Ed Whelan Ignoring Context

When it comes to the Affordable Care Act and evidence about what it means, opponents of the ACA have made a habit of only seeing what they want to see.  The latest example is Ed Whelan’s response to Linda Greenhouse’s most recent column about King v. Burwell, the case about the nationwide availability of tax credits under the ACA that the Supreme Court will be hearing next month.

In her column, Greenhouse urged those who might be concerned that the Court is going to play politics with the ACA to “read the briefs” filed in support of the government.  As she explained, those briefs make an overwhelmingly powerful case about not only why the government’s reading of the law is the right one, but also why that reading should prevail even with a very conservative Court.  “To reject the government’s defense of the law,” she wrote, “the justices would have to suspend their own settled approach to statutory interpretation as well as their often-stated view of how Congress should act toward the states.”

In response, Ed Whelan makes two points.  First, he criticizes her for noting that the “Supreme Court ‘has permitted itself to be recruited into the front lines of a partisan war’” that puts its reputation on the line, saying that he thinks “this rhetoric far better describes what is at issue in the cases challenging state marriage laws.”  But he ignores all of the reasons that it made far more sense for the Court to hear a marriage case than King, not the least of which is that there was a split among the lower courts on marriage by the time the Court agreed to hear one of those cases.  (Greenhouse notes in her column that “the plaintiffs’ appeal [in King] didn’t meet the normal criteria for Supreme Court review.”)  Moreover, there’s abundant evidence to support Greenhouse’s assertion that King is part of a partisan war against the ACA, as this post explains.  Indeed, the plaintiffs’ own lawyers have made clear that they’re counting on politics to help them carry the day at the Court. 

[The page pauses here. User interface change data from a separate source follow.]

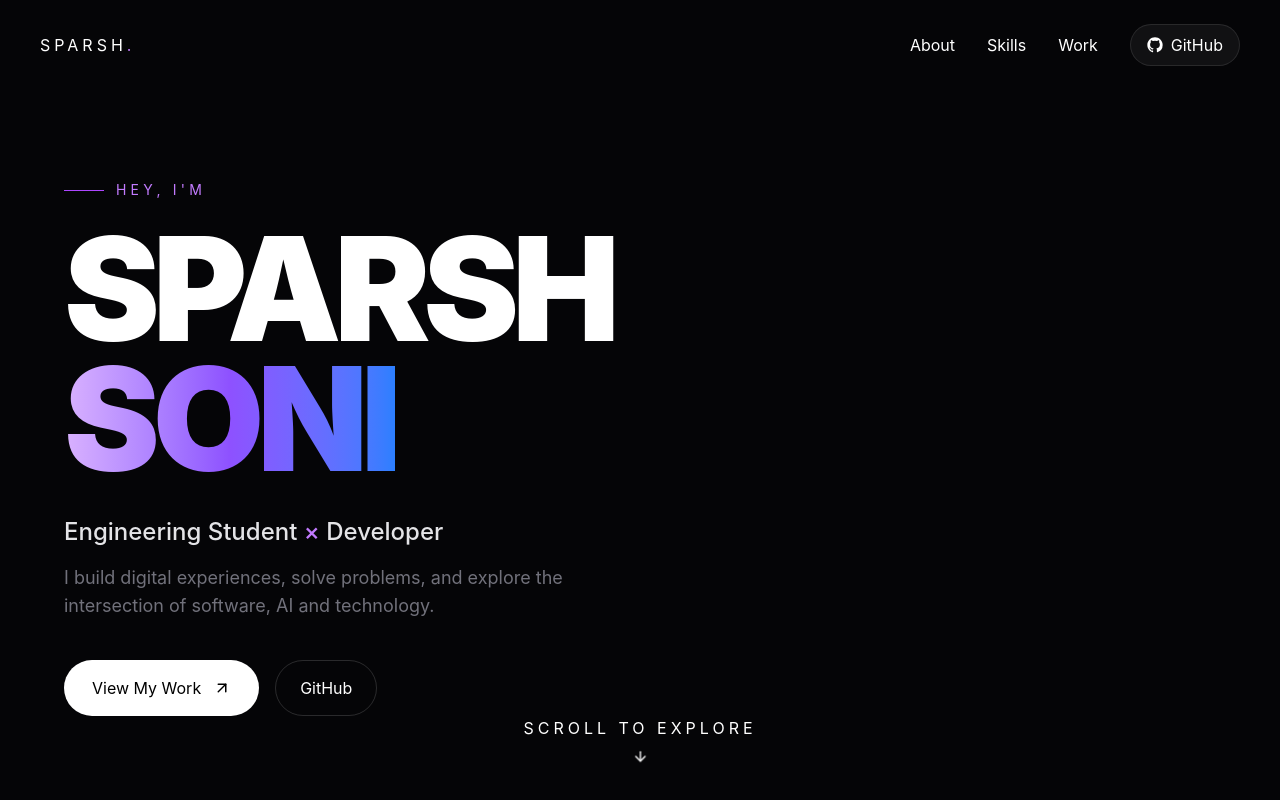
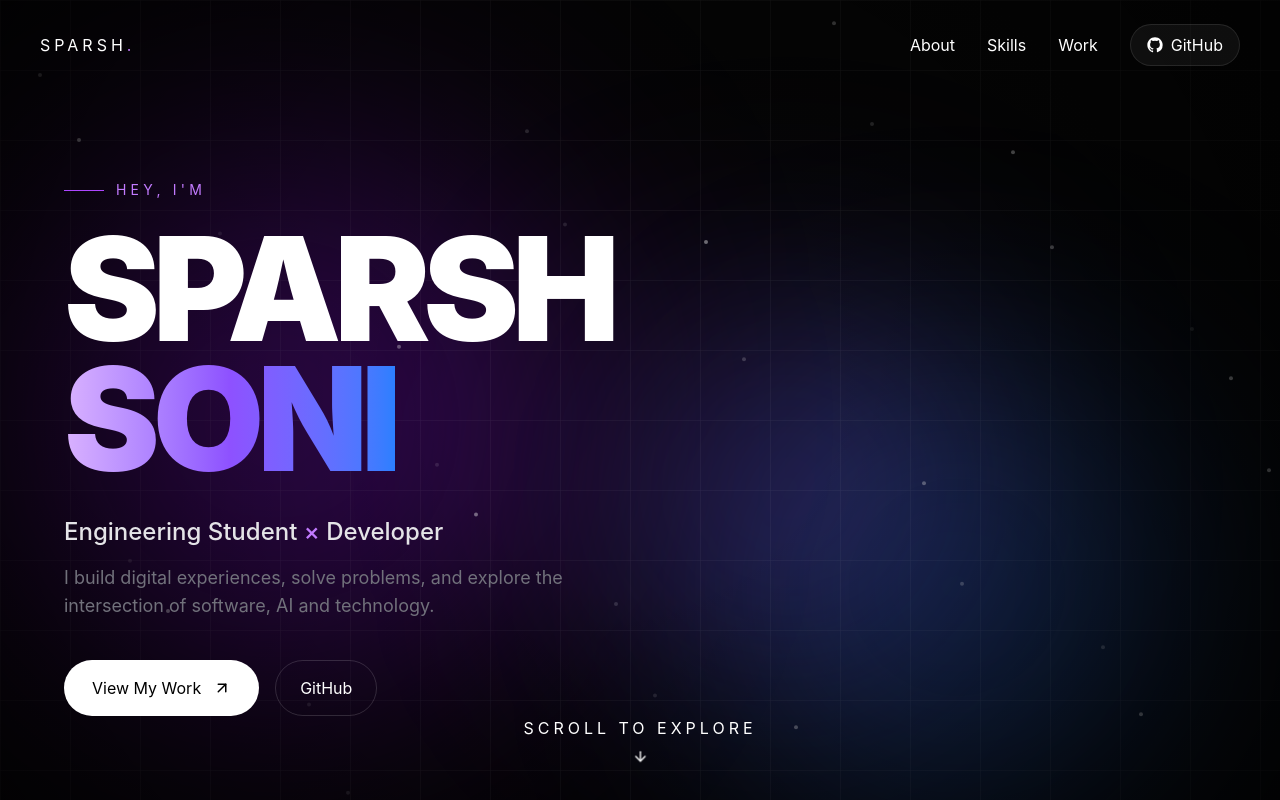
Before and after one commit to Sparsshsoni15/Sparsh-Portfolio, a React (Vite) app: page / in a window 1280 px wide. Shown: the top 800 px of the page. Built offline with nearby package versions, Linux system fonts and the light colour scheme.

Commit message:
chore: portfolio update - 2026-09-02 00:53

```diff
--- a/src/components/Background.jsx
+++ b/src/components/Background.jsx
@@ -2,11 +2,58 @@ import { motion } from "motion/react";
 
 function Background() {
   return (
-    <div className="pointer-events-none fixed inset-0 -z-10 overflow-hidden bg-[#050505]">
+    <div className="pointer-events-none fixed inset-0 z-0 overflow-hidden bg-[#050505]">
 
-      {/* Subtle grid */}
+      {/* Purple moving glow */}
+      <motion.div
+        className="absolute h-[500px] w-[500px] rounded-full bg-purple-600/30 blur-[120px]"
+        style={{ left: "-10%", top: "5%" }}
+        animate={{
+          x: [0, 180, 80, 0],
+          y: [0, 100, 220, 0],
+          scale: [1, 1.2, 0.9, 1],
+        }}
+        transition={{
+          duration: 15,
+          repeat: Infinity,
+          ease: "easeInOut",
+        }}
+      />
+
+      {/* Blue moving glow */}
+      <motion.div
+        className="absolute h-[550px] w-[550px] rounded-full bg-blue-500/25 blur-[130px]"
+        style={{ right: "-10%", top: "25%" }}
+        animate={{
+          x: [0, -180, -70, 0],
+          y: [0, 120, -100, 0],
+          scale: [1, 0.85, 1.15, 1],
+        }}
+        transition={{
+          duration: 18,
+          repeat: Infinity,
+          ease: "easeInOut",
+        }}
+      />
+
+      {/* Violet center glow */}
+      <motion.div
+        className="absolute h-[400px] w-[400px] rounded-full bg-violet-500/20 blur-[120px]"
+        style={{ left: "40%", top: "45%" }}
+        animate={{
+          x: [-100, 100, -50, -100],
+          y: [50, -100, 80, 50],
+        }}
+        transition={{
+          duration: 16,
+          repeat: Infinity,
+          ease: "easeInOut",
+        }}
+      />
+
+      {/* Grid */}
       <div
-        className="absolute inset-0 opacity-[0.035]"
+        className="absolute inset-0 opacity-[0.08]"
         style={{
           backgroundImage: `
             linear-gradient(rgba(255,255,255,0.5) 1px, transparent 1px),
@@ -16,82 +63,30 @@ function Background() {
         }}
       />
 
-      {/* Purple ambient orb */}
-      <motion.div
-        className="absolute -left-32 top-[-10%] h-[500px] w-[500px] rounded-full bg-purple-600/20 blur-[120px]"
+      {/* Floating particles */}
+      {Array.from({ length: 30 }).map((_, index) => (
+        <motion.span
+          key={index}
+          className="absolute h-1 w-1 rounded-full bg-white/50"
+          style={{
+            left: `${(index * 31) % 100}%`,
+            top: `${(index * 47) % 100}%`,
+          }}
           animate={{
-          x: [0, 100, 40, 0],
-          y: [0, 80, 160, 0],
-          scale: [1, 1.15, 0.95, 1],
+            y: [0, -40, 0],
+            opacity: [0.2, 0.8, 0.2],
           }}
           transition={{
-          duration: 18,
+            duration: 3 + (index % 4),
             repeat: Infinity,
-          ease: "easeInOut",
-        }}
-      />
-
-      {/* Blue ambient orb */}
-      <motion.div
-        className="absolute -right-40 top-[20%] h-[550px] w-[550px] rounded-full bg-blue-600/15 blur-[130px]"
-        animate={{
-          x: [0, -100, -40, 0],
-          y: [0, 100, -50, 0],
-          scale: [1, 0.9, 1.15, 1],
-        }}
-        transition={{
-          duration: 22,
-          repeat: Infinity,
-          ease: "easeInOut",
-        }}
-      />
-
-      {/* Center glow */}
-      <motion.div
-        className="absolute left-[35%] top-[45%] h-[350px] w-[350px] rounded-full bg-violet-500/10 blur-[120px]"
-        animate={{
-          x: [-50, 80, -30, -50],
-          y: [40, -60, 70, 40],
-          opacity: [0.4, 0.7, 0.35, 0.4],
-        }}
-        transition={{
-          duration: 20,
-          repeat: Infinity,
-          ease: "easeInOut",
-        }}
-      />
-
-      {/* Floating particles */}
-      <div className="absolute inset-0">
-        {Array.from({ length: 35 }).map((_, index) => (
-          <motion.span
-            key={index}
-            className="absolute h-[2px] w-[2px] rounded-full bg-white/30"
-            style={{
-              left: `${(index * 37) % 100}%`,
-              top: `${(index * 61) % 100}%`,
-            }}
-            animate={{
-              y: [0, -30, 0],
-              opacity: [0.15, 0.7, 0.15],
-              scale: [0.7, 1.3, 0.7],
-            }}
-            transition={{
-              duration: 3 + (index % 5),
-              repeat: Infinity,
-              delay: (index % 7) * 0.6,
+            delay: index * 0.15,
             ease: "easeInOut",
           }}
         />
       ))}
-      </div>
 
-      {/* Bottom fade */}
-      <div className="absolute inset-x-0 bottom-0 h-64 bg-gradient-to-t from-[#050505] to-transparent" />
-
-      {/* Vignette */}
-      <div className="absolute inset-0 bg-[radial-gradient(circle_at_center,transparent_20%,rgba(0,0,0,0.45)_100%)]" />
-
+      {/* Dark vignette */}
+      <div className="absolute inset-0 bg-[radial-gradient(circle_at_center,transparent_25%,rgba(0,0,0,0.65)_100%)]" />
     </div>
   );
 }
```
Lines whose indentation alone changed are shown as unchanged.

Second, Whelan faults Greenhouse for stating that the Justices agree on how to interpret statutory text when “all that [she] means . . . is the trivial proposition that ‘[e]very justice subscribes to the notion that statutory language has to be understood in context.”  He says she “seems not to recognize that the line between properly considering context and improperly smuggling considerations of supposed purpose into the context inquiry is very much in dispute.”  But he seems not to recognize – perhaps he did not heed her advice and read the briefs filed in support of the government – that simply looking at the context supplied by text is sufficient to win the day for the government in King.  As Greenhouse explains briefly and the government’s brief explains in great depth, the text of the ACA as a whole makes clear that eligibility for the tax credits turns on income, not state of residence, and the four words on which the law’s challengers rely do nothing to change that.

But what’s most galling about Ed Whelan’s response to Greenhouse’s column is how much of it he does not respond to, or even acknowledge at all.  Even though the text is all the government needs to win this case, it’s not all it has, as Greenhouse explains.  To start, as she explains, “no one in a position of power appears to have believed at the time [the law was passed] that the law” limited tax credits to state-run Exchanges.  The members of Congress who passed the law and the members of state legislatures who participated in implementation debates in their states make that case powerfully in an amicus brief filed by the Constitutional Accountability Center.  And as Greenhouse notes, prominent Republicans believed it as well.

Moreover, Greenhouse discusses an important amicus brief filed by Virginia on behalf of “an unusual coalition of 23 red-state and blue-state attorneys general” that explains that “the challengers’ narrative would ‘violate basic principles of cooperative federalism by surprising the states with a dramatic hidden consequence of their exchange election.’”  That result should be a problem for Justices who are concerned about federalism and protecting the states.

Finally, Greenhouse notes that briefs were filed in support of the government by “small business owners” and “the health care industry”; the former is significant, she notes, because an earlier constitutional challenge to the ACA was brought by a small-business federation.  These briefs not only make clear how significant the consequences of an adverse ruling will be for patients and the health care industry, but also why Congress would never have written the law to operate in the way the law’s challengers now say that it does.

All of these reasons lead Greenhouse to conclude that a ruling against the government would impair the “honor of the Supreme Court”—but also give her hope that the Supreme Court won’t do that.  Ed Whelan ignored all of this discussion in his post.  So Ed Whelan may think that Greenhouse “[c]onfused [c]ontext,” but he seems to have simply ignored it.